South Africa intends to sign agreements with French and Chinese reactor vendors, following on from its recent intergovernmental nuclear partnership agreement with Russia. Meanwhile President Jacob Zuma has publicly refuted media allegations over his involvement with the Russian agreement.
A statement issued by the country's Department of Energy underlines South Africa's commitment to add an additional 9.6 GWe of nuclear energy and reaffirms the government's commitment to undertake the nuclear new build program "in a fair, competitive and cost effective manner". The ministry also reiterated its intention to sign further intergovernmental agreements with various reactor vendors.
Xolisa Mabhongo of the Nuclear Energy Corporation of South Africa (Necsa) told World Nuclear News that those agreements will be with France and China. The agreement with France is expected to be signed during October, he said, while the likely timeframe for the signature of an agreement with China has not yet been confirmed.
The statements follow the signing in September of an intergovernmental agreement between South Africa and Russia's Rosatom based on the construction of Russian VVER reactors in South Africa.
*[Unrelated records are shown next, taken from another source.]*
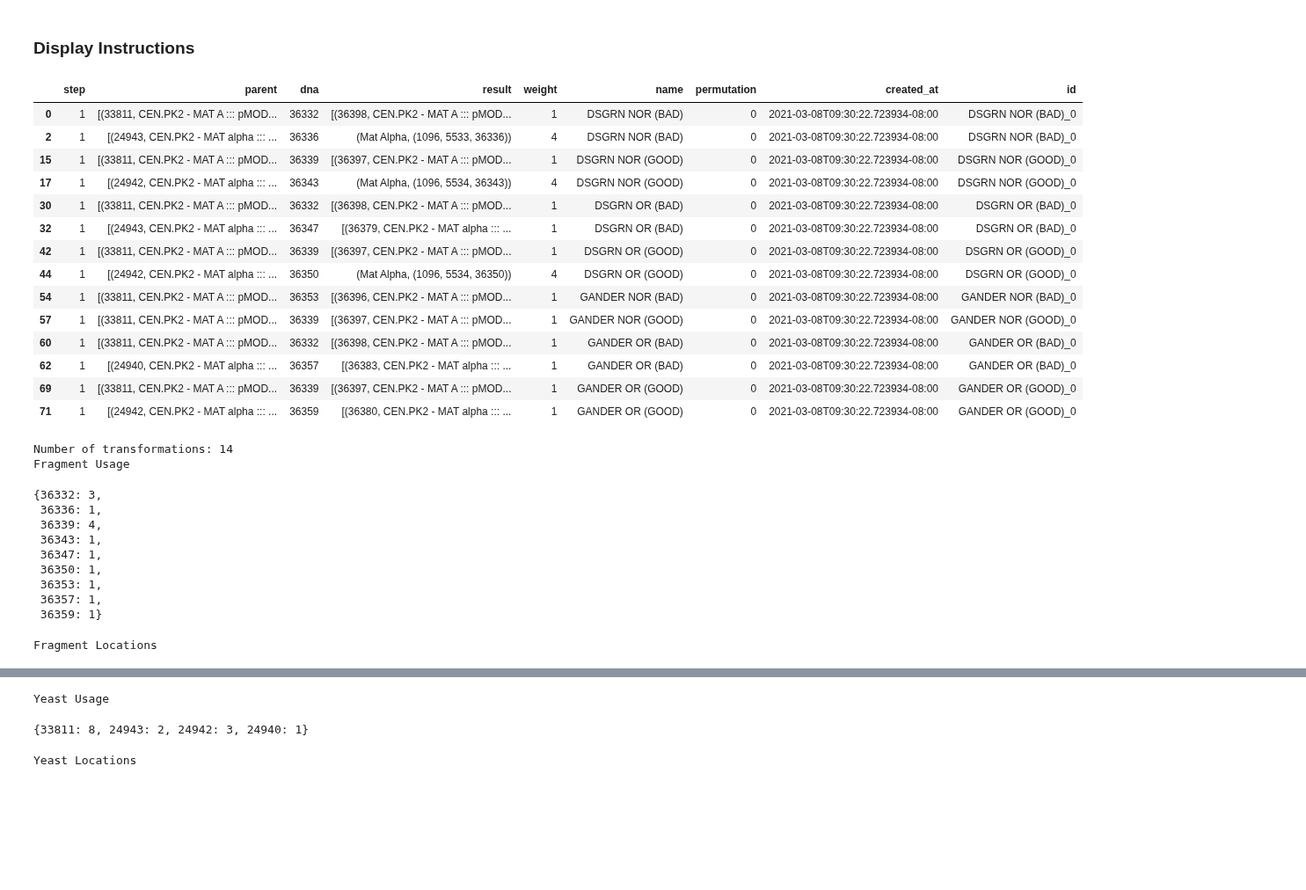
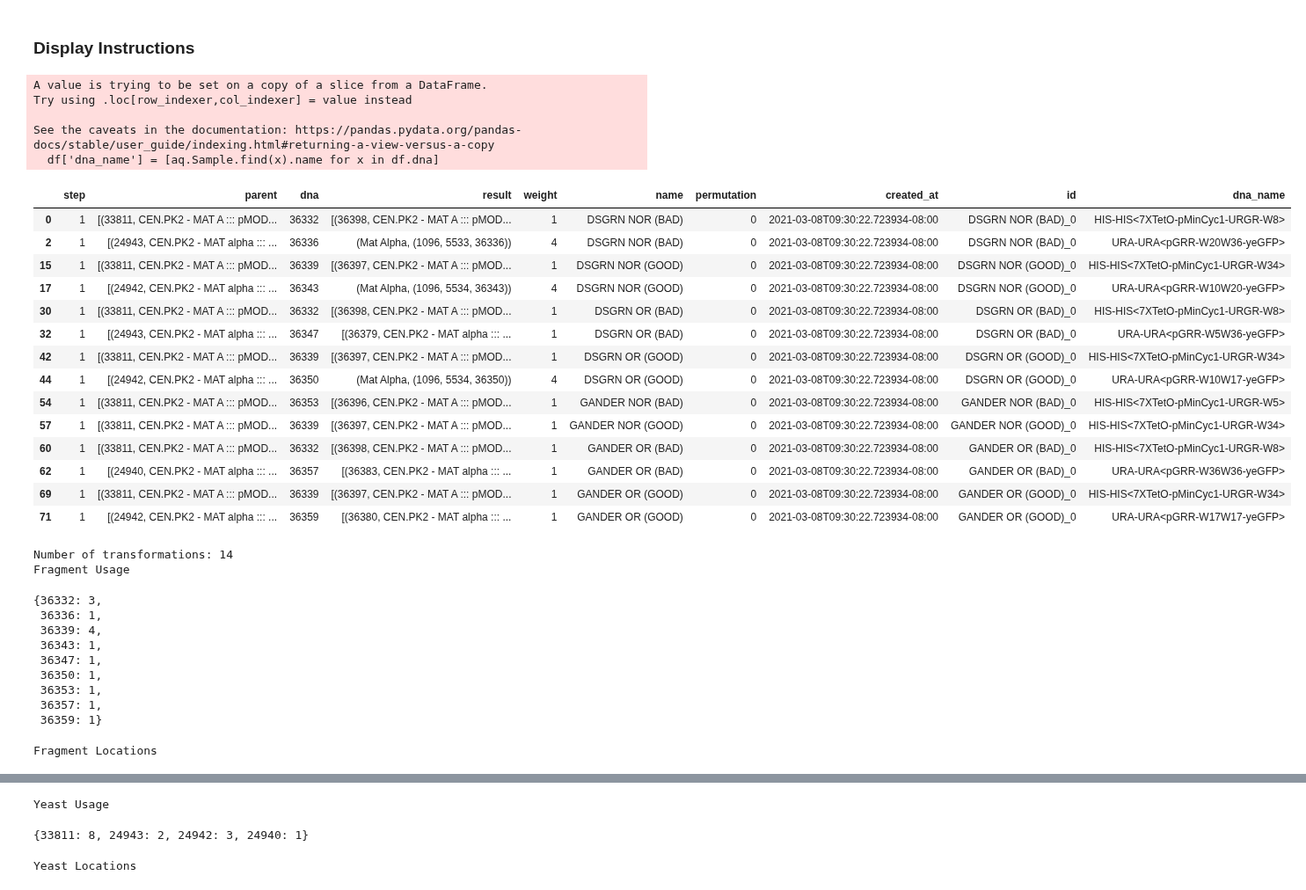
Before and after one commit to jvrana/aqbuildtools, a Jupyter notebook: examples/2021RedesignCampaign/generate_build_paths_20210323.ipynb, the cells around one changed output, grey strips where cells are left out. Shown at 88% size. Cells and saved outputs as stored; diff of their text form; code cells hidden in the pictures; blank space fills up the shorter version.

```diff
--- a/examples/2021RedesignCampaign/generate_build_paths_20210323.ipynb
+++ b/examples/2021RedesignCampaign/generate_build_paths_20210323.ipynb
@@ -589,0 +569,8 @@ builddf = buildpaths.parse_builds(builds)
+# %%
+import json
+
+with open('build_permutations_2021-03-08T10:16:09.773080-08:00_corrected.json', 'r') as f:
+    builds = json.load(f)
+
+buildpaths = BuildPaths(db)
+builddf = buildpaths.parse_builds(builds)
@@ -596,6 +601,9 @@ from IPython import display
 
 df = builddf[builddf.permutation == 0]
 
+df['dna_name'] = [aq.Sample.find(x).name for x in df.dna]
+
+df.to_csv("build_plan.csv")
 
 display.display(df[df.step == 1])
 
@@ -649,59 +657,64 @@ for _, row in df[df.step == 1].iterrows():
 
 print('Yeast Usage')
 display.display(parent_ids)
 
 print("Yeast Locations")
 yeast_rows = []
 for sid in parent_ids:
     sample = db.sess.Sample.find(sid)
     items = db.find_yeast_items(sid)
     for item in items:
         row = {
             'sample_name': sample.name,
             'sample_id': sample.id,
             'item_id': item.id,
             'type': item.object_type.name,
             'location': item.location
         }
         yeast_rows.append(row)
     if not items:
         row = {
             'sample_name': sample.name,
             'sample_id': sample.id,
             'item_id': "no item",
             'type': 'none',
             'location': 'no item'
         }
         yeast_rows.append(row)
 yeast_df = pd.DataFrame(yeast_rows)
 display.display(yeast_df)
 # %% [output]
+A value is trying to be set on a copy of a slice from a DataFrame.
+Try using .loc[row_indexer,col_indexer] = value instead
+
+See the caveats in the documentation: https://pandas.pydata.org/pandas-docs/stable/user_guide/indexing.html#returning-a-view-versus-a-copy
+  df['dna_name'] = [aq.Sample.find(x).name for x in df.dna]
-|  | step | parent | dna | result | weight | name | permutation | created_at | id |
-| 0 | 1 | [(33811, CEN.PK2 - MAT A ::: pMOD... | 36332 | [(36398, CEN.PK2 - MAT A ::: pMOD... | 1 | DSGRN NOR (BAD) | 0 | 2021-03-08T09:30:22.723934-08:00 | DSGRN NOR (BAD)_0 |
-| 2 | 1 | [(24943, CEN.PK2 - MAT alpha ::: ... | 36336 | (Mat Alpha, (1096, 5533, 36336)) | 4 | DSGRN NOR (BAD) | 0 | 2021-03-08T09:30:22.723934-08:00 | DSGRN NOR (BAD)_0 |
-| 15 | 1 | [(33811, CEN.PK2 - MAT A ::: pMOD... | 36339 | [(36397, CEN.PK2 - MAT A ::: pMOD... | 1 | DSGRN NOR (GOOD) | 0 | 2021-03-08T09:30:22.723934-08:00 | DSGRN NOR (GOOD)_0 |
-| 17 | 1 | [(24942, CEN.PK2 - MAT alpha ::: ... | 36343 | (Mat Alpha, (1096, 5534, 36343)) | 4 | DSGRN NOR (GOOD) | 0 | 2021-03-08T09:30:22.723934-08:00 | DSGRN NOR (GOOD)_0 |
-| 30 | 1 | [(33811, CEN.PK2 - MAT A ::: pMOD... | 36332 | [(36398, CEN.PK2 - MAT A ::: pMOD... | 1 | DSGRN OR (BAD) | 0 | 2021-03-08T09:30:22.723934-08:00 | DSGRN OR (BAD)_0 |
-| 32 | 1 | [(24943, CEN.PK2 - MAT alpha ::: ... | 36347 | [(36379, CEN.PK2 - MAT alpha ::: ... | 1 | DSGRN OR (BAD) | 0 | 2021-03-08T09:30:22.723934-08:00 | DSGRN OR (BAD)_0 |
-| 42 | 1 | [(33811, CEN.PK2 - MAT A ::: pMOD... | 36339 | [(36397, CEN.PK2 - MAT A ::: pMOD... | 1 | DSGRN OR (GOOD) | 0 | 2021-03-08T09:30:22.723934-08:00 | DSGRN OR (GOOD)_0 |
-| 44 | 1 | [(24942, CEN.PK2 - MAT alpha ::: ... | 36350 | (Mat Alpha, (1096, 5534, 36350)) | 4 | DSGRN OR (GOOD) | 0 | 2021-03-08T09:30:22.723934-08:00 | DSGRN OR (GOOD)_0 |
-| 54 | 1 | [(33811, CEN.PK2 - MAT A ::: pMOD... | 36353 | [(36396, CEN.PK2 - MAT A ::: pMOD... | 1 | GANDER NOR (BAD) | 0 | 2021-03-08T09:30:22.723934-08:00 | GANDER NOR (BAD)_0 |
-| 57 | 1 | [(33811, CEN.PK2 - MAT A ::: pMOD... | 36339 | [(36397, CEN.PK2 - MAT A ::: pMOD... | 1 | GANDER NOR (GOOD) | 0 | 2021-03-08T09:30:22.723934-08:00 | GANDER NOR (GOOD)_0 |
-| 60 | 1 | [(33811, CEN.PK2 - MAT A ::: pMOD... | 36332 | [(36398, CEN.PK2 - MAT A ::: pMOD... | 1 | GANDER OR (BAD) | 0 | 2021-03-08T09:30:22.723934-08:00 | GANDER OR (BAD)_0 |
-| 62 | 1 | [(24940, CEN.PK2 - MAT alpha ::: ... | 36357 | [(36383, CEN.PK2 - MAT alpha ::: ... | 1 | GANDER OR (BAD) | 0 | 2021-03-08T09:30:22.723934-08:00 | GANDER OR (BAD)_0 |
-| 69 | 1 | [(33811, CEN.PK2 - MAT A ::: pMOD... | 36339 | [(36397, CEN.PK2 - MAT A ::: pMOD... | 1 | GANDER OR (GOOD) | 0 | 2021-03-08T09:30:22.723934-08:00 | GANDER OR (GOOD)_0 |
-| 71 | 1 | [(24942, CEN.PK2 - MAT alpha ::: ... | 36359 | [(36380, CEN.PK2 - MAT alpha ::: ... | 1 | GANDER OR (GOOD) | 0 | 2021-03-08T09:30:22.723934-08:00 | GANDER OR (GOOD)_0 |
+|  | step | parent | dna | result | weight | name | permutation | created_at | id | dna_name |
+| 0 | 1 | [(33811, CEN.PK2 - MAT A ::: pMOD... | 36332 | [(36398, CEN.PK2 - MAT A ::: pMOD... | 1 | DSGRN NOR (BAD) | 0 | 2021-03-08T09:30:22.723934-08:00 | DSGRN NOR (BAD)_0 | HIS-HIS<7XTetO-pMinCyc1-URGR-W8> |
+| 2 | 1 | [(24943, CEN.PK2 - MAT alpha ::: ... | 36336 | (Mat Alpha, (1096, 5533, 36336)) | 4 | DSGRN NOR (BAD) | 0 | 2021-03-08T09:30:22.723934-08:00 | DSGRN NOR (BAD)_0 | URA-URA<pGRR-W20W36-yeGFP> |
+| 15 | 1 | [(33811, CEN.PK2 - MAT A ::: pMOD... | 36339 | [(36397, CEN.PK2 - MAT A ::: pMOD... | 1 | DSGRN NOR (GOOD) | 0 | 2021-03-08T09:30:22.723934-08:00 | DSGRN NOR (GOOD)_0 | HIS-HIS<7XTetO-pMinCyc1-URGR-W34> |
+| 17 | 1 | [(24942, CEN.PK2 - MAT alpha ::: ... | 36343 | (Mat Alpha, (1096, 5534, 36343)) | 4 | DSGRN NOR (GOOD) | 0 | 2021-03-08T09:30:22.723934-08:00 | DSGRN NOR (GOOD)_0 | URA-URA<pGRR-W10W20-yeGFP> |
+| 30 | 1 | [(33811, CEN.PK2 - MAT A ::: pMOD... | 36332 | [(36398, CEN.PK2 - MAT A ::: pMOD... | 1 | DSGRN OR (BAD) | 0 | 2021-03-08T09:30:22.723934-08:00 | DSGRN OR (BAD)_0 | HIS-HIS<7XTetO-pMinCyc1-URGR-W8> |
+| 32 | 1 | [(24943, CEN.PK2 - MAT alpha ::: ... | 36347 | [(36379, CEN.PK2 - MAT alpha ::: ... | 1 | DSGRN OR (BAD) | 0 | 2021-03-08T09:30:22.723934-08:00 | DSGRN OR (BAD)_0 | URA-URA<pGRR-W5W36-yeGFP> |
+| 42 | 1 | [(33811, CEN.PK2 - MAT A ::: pMOD... | 36339 | [(36397, CEN.PK2 - MAT A ::: pMOD... | 1 | DSGRN OR (GOOD) | 0 | 2021-03-08T09:30:22.723934-08:00 | DSGRN OR (GOOD)_0 | HIS-HIS<7XTetO-pMinCyc1-URGR-W34> |
+| 44 | 1 | [(24942, CEN.PK2 - MAT alpha ::: ... | 36350 | (Mat Alpha, (1096, 5534, 36350)) | 4 | DSGRN OR (GOOD) | 0 | 2021-03-08T09:30:22.723934-08:00 | DSGRN OR (GOOD)_0 | URA-URA<pGRR-W10W17-yeGFP> |
+| 54 | 1 | [(33811, CEN.PK2 - MAT A ::: pMOD... | 36353 | [(36396, CEN.PK2 - MAT A ::: pMOD... | 1 | GANDER NOR (BAD) | 0 | 2021-03-08T09:30:22.723934-08:00 | GANDER NOR (BAD)_0 | HIS-HIS<7XTetO-pMinCyc1-URGR-W5> |
+| 57 | 1 | [(33811, CEN.PK2 - MAT A ::: pMOD... | 36339 | [(36397, CEN.PK2 - MAT A ::: pMOD... | 1 | GANDER NOR (GOOD) | 0 | 2021-03-08T09:30:22.723934-08:00 | GANDER NOR (GOOD)_0 | HIS-HIS<7XTetO-pMinCyc1-URGR-W34> |
+| 60 | 1 | [(33811, CEN.PK2 - MAT A ::: pMOD... | 36332 | [(36398, CEN.PK2 - MAT A ::: pMOD... | 1 | GANDER OR (BAD) | 0 | 2021-03-08T09:30:22.723934-08:00 | GANDER OR (BAD)_0 | HIS-HIS<7XTetO-pMinCyc1-URGR-W8> |
+| 62 | 1 | [(24940, CEN.PK2 - MAT alpha ::: ... | 36357 | [(36383, CEN.PK2 - MAT alpha ::: ... | 1 | GANDER OR (BAD) | 0 | 2021-03-08T09:30:22.723934-08:00 | GANDER OR (BAD)_0 | URA-URA<pGRR-W36W36-yeGFP> |
+| 69 | 1 | [(33811, CEN.PK2 - MAT A ::: pMOD... | 36339 | [(36397, CEN.PK2 - MAT A ::: pMOD... | 1 | GANDER OR (GOOD) | 0 | 2021-03-08T09:30:22.723934-08:00 | GANDER OR (GOOD)_0 | HIS-HIS<7XTetO-pMinCyc1-URGR-W34> |
+| 71 | 1 | [(24942, CEN.PK2 - MAT alpha ::: ... | 36359 | [(36380, CEN.PK2 - MAT alpha ::: ... | 1 | GANDER OR (GOOD) | 0 | 2021-03-08T09:30:22.723934-08:00 | GANDER OR (GOOD)_0 | URA-URA<pGRR-W17W17-yeGFP> |
-Number of transformations: 14
-Fragment Usage
-{36332: 3,
- 36336: 1,
- 36339: 4,
- 36343: 1,
- 36347: 1,
- 36350: 1,
- 36353: 1,
- 36357: 1,
- 36359: 1}
+Number of transformations: 14
+Fragment Usage
-Fragment Locations
+{36332: 3,
+ 36336: 1,
+ 36339: 4,
+ 36343: 1,
+ 36347: 1,
+ 36350: 1,
+ 36353: 1,
+ 36357: 1,
+ 36359: 1}
+Fragment Locations
 |  | sample_name | sample_id | item_id | type | location |
 | 0 | HIS-HIS<7XTetO-pMinCyc1-URGR-W8> | 36332 | 512002 | 1 ng/µL Fragment Stock | M20.24.1.40 |
@@ -713,9 +726,9 @@ Fragment Locations
 | 6 | HIS-HIS<7XTetO-pMinCyc1-URGR-W5> | 36353 | 511754 | 1 ng/µL Fragment Stock | M20.23.12.5 |
 | 7 | URA-URA<pGRR-W36W36-yeGFP> | 36357 | 512402 | 1 ng/µL Fragment Stock | M20.24.1.32 |
 | 8 | URA-URA<pGRR-W17W17-yeGFP> | 36359 | 512003 | 1 ng/µL Fragment Stock | M20.24.1.41 |
-Yeast Usage
-{33811: 8, 24943: 2, 24942: 3, 24940: 1}
+Yeast Usage
-Yeast Locations
+{33811: 8, 24943: 2, 24942: 3, 24940: 1}
+Yeast Locations
 |  | sample_name | sample_id | item_id | type | location |
 | 0 | CEN.PK2 - MAT A ::: pMOD4G-dcas9-... | 33811 | 451322 | Yeast Glycerol Stock | M80.7.8.56 |
 | 1 | CEN.PK2 - MAT A ::: pMOD4G-dcas9-... | 33811 | 449991 | Yeast Plate | DFP.6.3.7 |
```
Also changed, not shown: parts of 8 cells of this notebook, 3 other files.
That agreement, signed by energy minister Tina Joemat-Pettersson and Rosatom director general Sergey Kirienko on the sidelines of the IAEA General Conference in Vienna, prompted some consternation in South African circles, with opposition party the Democratic Alliance voicing "serious concerns" about the agreement and calling for its urgent review by a parliamentary committee.
Today, South African President Jacob Zuma released a statement regarding media allegations of presidential impropriety. "Media reports that President Jacob Zuma has negotiated or will negotiate and conclude nuclear power agreements alone are incorrect. The President works with the cabinet on the matter," it said. "There is nothing untoward with regards to the country’s nuclear energy program."
In its statement, the Department of Energy said that such intergovernmental agreements set out "potential frameworks of cooperation" and mark the preparatory stage for the procurement process. While promising that "no information of relevance to the public will be withheld from the South African population," the ministry notes that as the agreements may contain proprietary information it would not be "prudent" to provide details of their contents before agreements had been signed with all the vendor countries.
"South Africa remains committed to the use of nuclear power because it is safe, environmentally friendly, and sustainable in the long run. Government stresses that our new nuclear build program is also about revitalising the local nuclear industry so that we can actively participate in the global supply chain as an exporter of nuclear services and components," the ministerial statement concluded.
Source; world nuclear